In 1623, Plymouth Colony Governor William Bradford proclaimed the first Thanksgiving. "The great Father," he declared, "has given us this year an abundant harvest...and granted us freedom to worship God according to the dictates of our own conscience." He directed the Pilgrims to gather that November, "the third year since ye Pilgrims landed on ye Plymouth Rock, there to listen to ye Pastor and render Thanksgiving to ye Almighty God for all his blessings."
Except Bradford didn't write that. Someone—we don't know who—fabricated this "proclamation" in the late 20th century. (And the "first Thanksgiving" actually happened in 1621, anyway.) Yet quotes from Bradford's "proclamation" circulate around the internet and appear in books such as 48 Liberal Lies About American History and Sermon Outlines for Busy Pastors. Surviving records from the Pilgrims actually tell us little about the "first Thanksgiving," tempting folks to fill in details where they don't exist. In this, the Pilgrims join a long line of historical characters that Americans—and especially some evangelicals—have attempted to form in their own image.
In The First Thanksgiving: What the Real Story Tells Us About Loving God and Learning from History, Robert Tracy McKenzie takes the historical challenges posed by the Pilgrims as his starting point. I cannot recall ever reading a book quite like The First Thanksgiving. It is an entertaining retelling of a seminal moment in American history—and a remarkable reflection on how Christians should handle history in general.
American evangelicals seem to have reached a crisis point over the study of history, especially the history of the American founding. For decades, many evangelicals have turned to popular history writers who have presented America, especially of the colonial and Revolutionary era, as a straightforwardly Christian nation. In response, a respected cohort of academic evangelical historians, led by Mark Noll and George Marsden (my doctoral advisor), have concurrently mapped out a more complex view of religion's importance in American history.

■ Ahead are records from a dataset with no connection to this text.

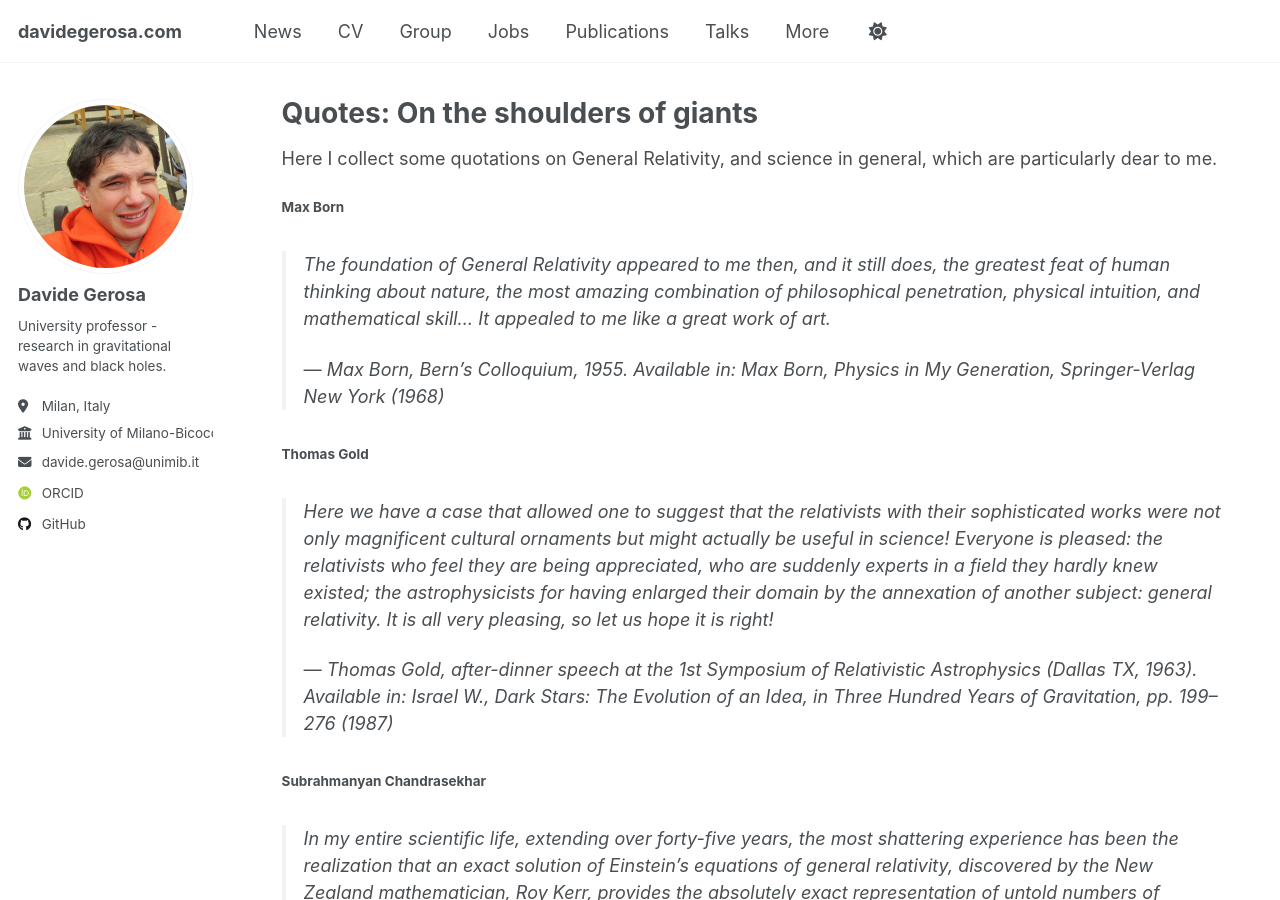
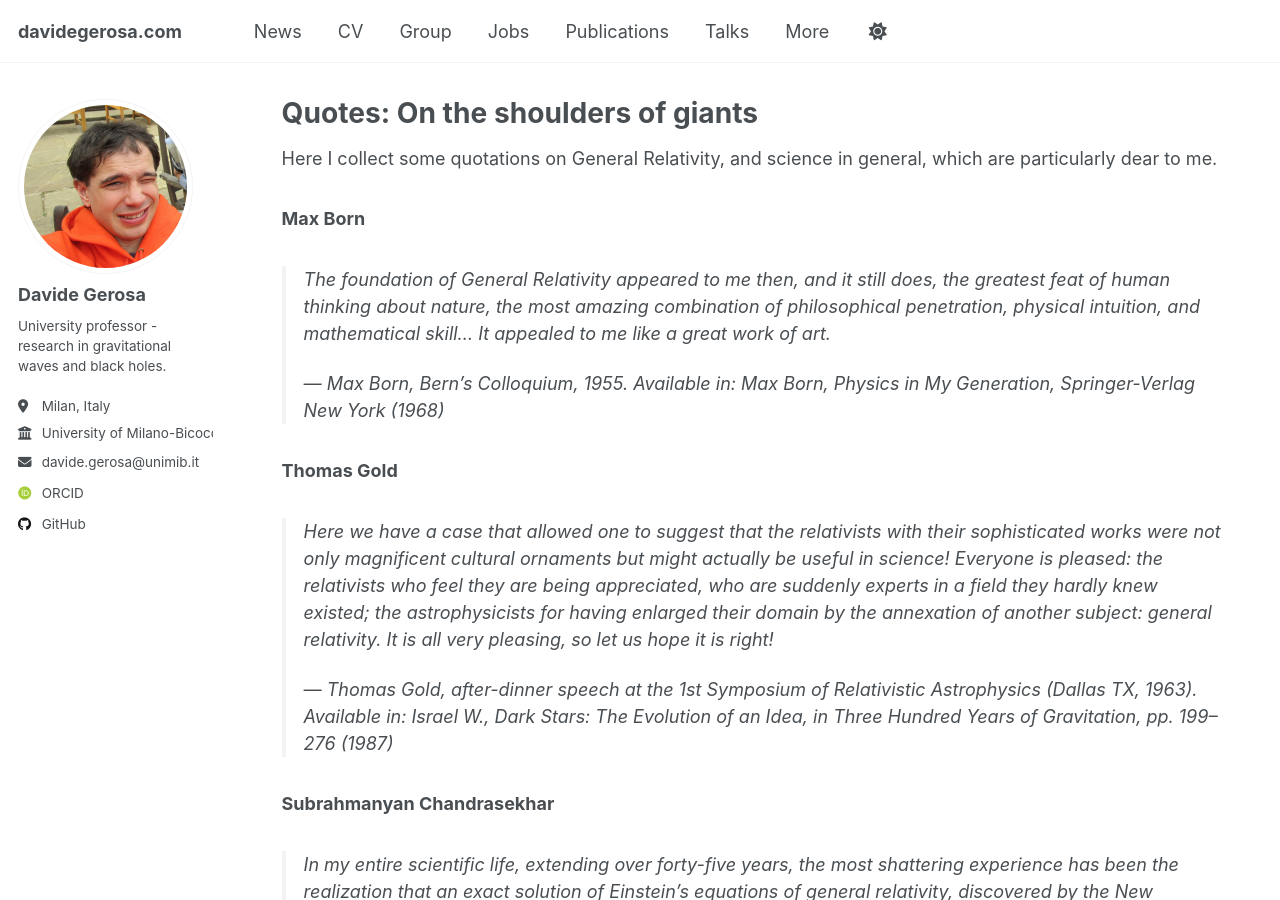
Before and after one commit to dgerosa/website, a Jekyll site: the page built from _pages/quotes.md, in a window 1280 px wide and 900 px high. Built offline with Jekyll 4.4.1, drawn with Linux system fonts in a browser that asks for light colours; some web fonts are replaced.

Commit message:
Fri Jun 13 19:47:30 CEST 2025

```diff
--- a/_pages/quotes.md
+++ b/_pages/quotes.md
@@ -11,62 +11,62 @@ redirect_from:
 
 Here I collect some quotations on General Relativity, and science in general, which are particularly dear to me.
 
-#### Max Born
+### Max Born
 
 > The foundation of General Relativity appeared to me then, and it still does, the greatest feat of human thinking about nature, the most amazing combination of philosophical penetration, physical intuition, and mathematical skill… It appealed to me like a great work of art.
 >
 > — *Max Born, Bern’s Colloquium, 1955. Available in: Max Born, Physics in My Generation, Springer-Verlag New York (1968)*
 
-#### Thomas Gold
+### Thomas Gold
 
 > Here we have a case that allowed one to suggest that the relativists with their sophisticated works were not only magnificent cultural ornaments but might actually be useful in science! Everyone is pleased: the relativists who feel they are being appreciated, who are suddenly experts in a field they hardly knew existed; the astrophysicists for having enlarged their domain by the annexation of another subject: general relativity. It is all very pleasing, so let us hope it is right!
 >
 > — *Thomas Gold, after-dinner speech at the 1st Symposium of Relativistic Astrophysics (Dallas TX, 1963). Available in: Israel W., Dark Stars: The Evolution of an Idea, in* Three Hundred Years of Gravitation, pp. 199–276 (1987)
 
 
-#### Subrahmanyan Chandrasekhar
+### Subrahmanyan Chandrasekhar
 
 > In my entire scientific life, extending over forty-five years, the most shattering experience has been the realization that an exact solution of Einstein’s equations of general relativity, discovered by the New Zealand mathematician, Roy Kerr, provides the absolutely exact representation of untold numbers of massive black holes that populate the universe. This shuddering before the beautiful, this incredible fact that a discovery motivated by a search after the beautiful in mathematics should find its exact replica in Nature, persuades me to say that beauty is that to which the human mind responds at its deepest and most profound.
 >
 > — *S. Chandrasekhar, Truth and Beauty: Aesthetics and Motivations in Science, University of Chicago Press (1987)*
 
 
-#### Isaac Newton
+### Isaac Newton
 
 > I do not know what I may appear to the world, but to myself I seem to have been only like a boy playing on the sea-shore, and diverting myself in now and then finding a smoother pebble or a prettier shell than ordinary, whilst the great ocean of truth lay all undiscovered before me.
 >
 > — *David Brewster, Memoirs of the Life, Writings, and Discoveries of Sir Isaac Newton (1855)*
 
 
-#### Donald Lynden-Bell
+### Donald Lynden-Bell
 
 > Our other excuse for leaving out high order correlations is that only a fool tries the harder problem when he does not understand the simplest special case.
 >
 > — *Lynden-Bell, D. & Wood, R., MNRAS, Vol. 138, p.495 (1968)*
 
 
-#### Dire Straits
+### Dire Straits
 
 > He got the action, he got the motion.
 >
 > — *Dire Straits, "Walk of Life" (1985). They understood Hamiltonian mechanics pretty well.*
 
 
-#### James Watt
+### James Watt
 
 > I saw a workman and expected no more — but was surprised to find a philosopher… Everything became to him the beginning of a new and serious study — everything became Science in his hands.
 >
 > — *John Robinson (1739–1805), writing about his first meeting with James Watt*
 
 
-#### Carl Sagan
+### Carl Sagan
 
 > There are naive questions, tedious questions, ill-phrased questions, questions put after inadequate self-criticism. But every question is a cry to understand the world. There is no such thing as a dumb question.
 >
 > — *Carl Sagan, The Demon-Haunted World: Science as a Candle in the Dark*
 
 
-#### John Archibald Wheeler
+### John Archibald Wheeler
 
 > Never make a calculation until you know the answer. Make an estimate before every calculation, try a simple physical argument (symmetry! invariance! conservation!) before every derivation, guess the answer to every paradox and puzzle.
 > Courage: No one else needs to know what the guess is. Therefore make it quickly, by instinct. A right guess reinforces this instinct. A wrong guess brings the refreshment of surprise.
@@ -75,7 +75,7 @@ Here I collect some quotations on General Relativity, and science in general, wh
 > — *John Archibald Wheeler, in "Spacetime Physics" by Edwin F. Taylor*
 
 
-#### Bruce Springsteen
+### Bruce Springsteen
 
 > And I swear I found the key to the universe in the engine of an old parked car.
 >
@@ -97,21 +97,21 @@ Here I collect some quotations on General Relativity, and science in general, wh
 > — *T. S. Eliot, "Little Gidding" (1942)*
 
 
-#### Željko Ivezić *et al.*
+### Željko Ivezić *et al.*
 
 > It is often said that it takes a 2σ result to convince a theorist that his theory is correct, a 5σ result to convince an observer that an effect is real, and a 10σ result to convince a theorist that his theory is wrong.
 >
 > — *Željko Ivezić, Andrew J. Connolly, Jacob T. VanderPlas, and Alexander Gray, "Statistics, Data Mining, and Machine Learning in Astronomy", Princeton University Press*
 
 
-#### Ersilia Vaudo *et al.*
+### Ersilia Vaudo *et al.*
 
 > Hidden in the perfection of the spherical shapes of the celestial bodies that shimmer and float in nothingness is the work of gravity, the first and greatest of designers. A craftsman whose hand tirelessly shapes the contents of the Universe to which we belong, determined in his quest for perfection.
 >
 > — *"Unknown Unknowns" exhibition, curated by Vaudo et al., Milan 2022*
 
 
-#### Francis Galton
+### Francis Galton
 
 > I know of scarcely anything so apt to impress the imagination as the wonderful form of cosmic order expressed by the "Law of Frequency of Error." The law would have been personified by the Greeks and deified, if they had known of it. It reigns with serenity and in complete self-effacement, amidst the wildest confusion.
 > The huger the mob, and the greater the apparent anarchy, the more perfect is its sway. It is the supreme law of Unreason. Whenever a large sample of chaotic elements are taken in hand and marshaled in the order of their magnitude, an unsuspected and most beautiful form of regularity proves to have been latent all along.
```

While those academic evangelicals at least implicitly disagreed with parts of the "Christian America" thesis, they have struggled to compete with the popular audience won by writers such as Peter Marshall and, most controversially, David Barton. Barton's recent book, The Jefferson Lies, which presented Thomas Jefferson as embracing relatively orthodox Christian views until late in life, unleashed an unprecedented torrent of evangelical and conservative criticism, precipitating the decision by Barton's publisher, Thomas Nelson, to pull the book from distribution in 2012. (I covered the controversy over The Jefferson Lies for WORLD magazine.)

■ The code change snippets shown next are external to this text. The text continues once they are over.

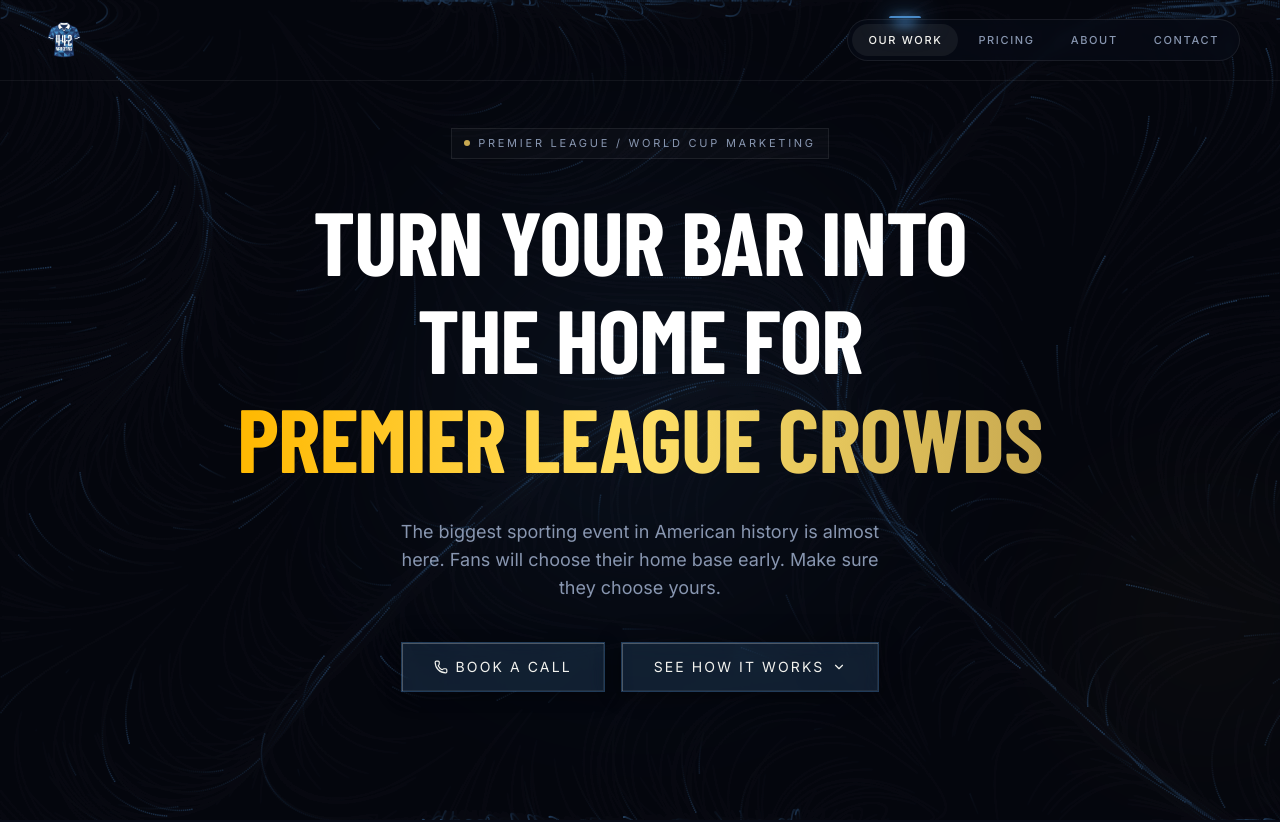
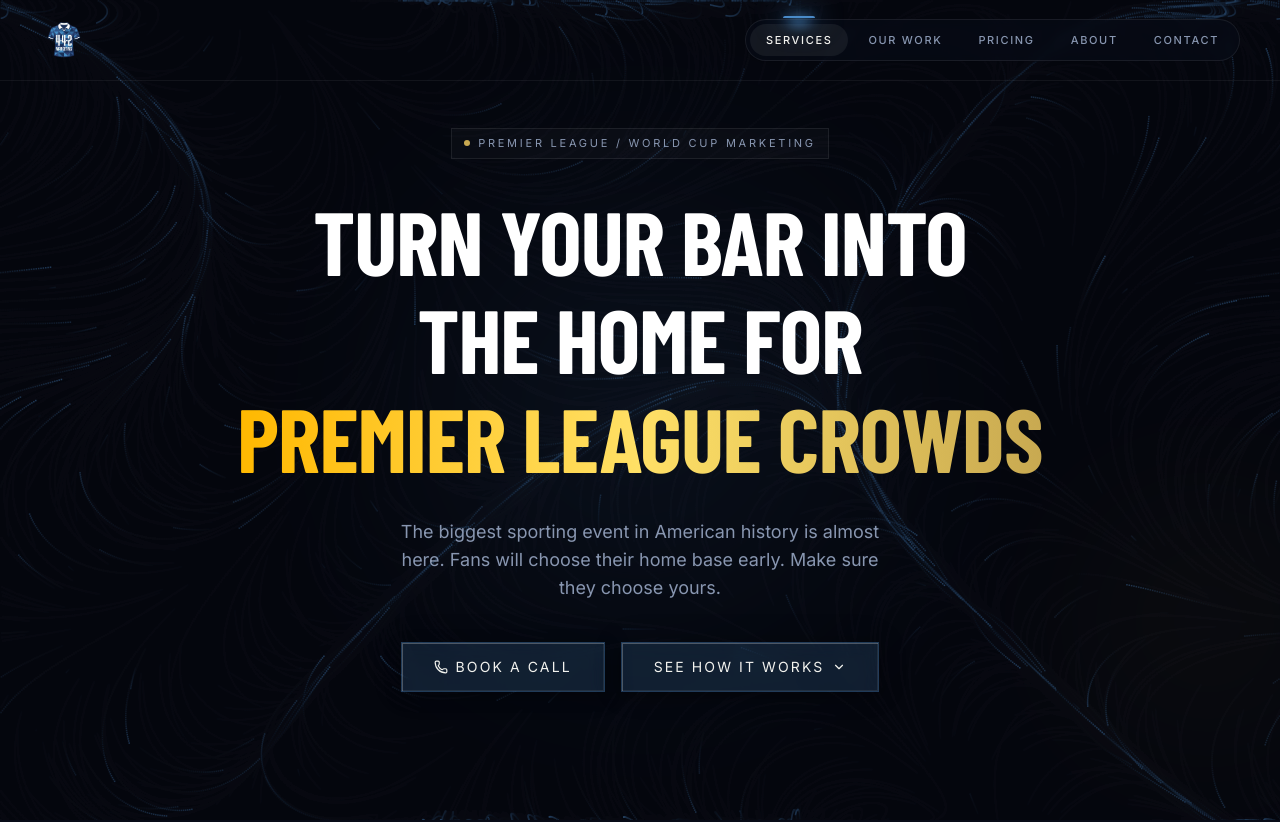
Before and after one commit to seanodowd7/offical442website, a Next.js app: page / in a window 1280 px wide. Shown: the top 822 px of the page. Built offline with nearby package versions, Linux system fonts and the light colour scheme; a web font is replaced by a local one.

Commit message:
Add Services to navbar and footer above Our Work

```diff
--- a/components/layout/footer.tsx
+++ b/components/layout/footer.tsx
@@ -2,6 +2,7 @@
 import Link from "next/link";
 
 const navLinks = [
+  { href: "/services", label: "Services" },
   { href: "/#our-work", label: "Our Work" },
   { href: "/#pricing", label: "Pricing" },
   { href: "/#about", label: "About" },
@@ -23,7 +24,7 @@
               className="mb-5 h-14 w-auto object-contain"
             />
             <p className="mt-4 max-w-xs text-sm leading-relaxed text-[#8896B0]">
-              Turning bars into soccer destinations before the 2026 World Cup and beyond
+              Turning bars into soccer destinations before the 2026 World Cup and beyond.
             </p>
           </div>
 
--- a/components/layout/navbar.tsx
+++ b/components/layout/navbar.tsx
@@ -5,9 +5,10 @@
 import Link from "next/link";
 import { cn } from "@/lib/utils";
 import { TubelightNavBar } from "@/components/ui/tubelight-navbar";
-import { Briefcase, Tag, Users, Mail } from "lucide-react";
+import { Briefcase, Tag, Users, Mail, LayoutGrid } from "lucide-react";
 
 const navItems = [
+  { name: "Services", url: "/services",  icon: LayoutGrid },
   { name: "Our Work", url: "/#our-work", icon: Briefcase },
   { name: "Pricing",  url: "/#pricing",  icon: Tag },
   { name: "About",    url: "/#about",    icon: Users },
```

McKenzie, professor and chair of the history department at Wheaton College, may not resolve the academic/popular rift in evangelical history, but The First Thanksgiving is a promising step forward. Written for a popular audience, the book is a great choice for anyone wanting a reliable history of what we know—and what we don't—about the Pilgrim Fathers.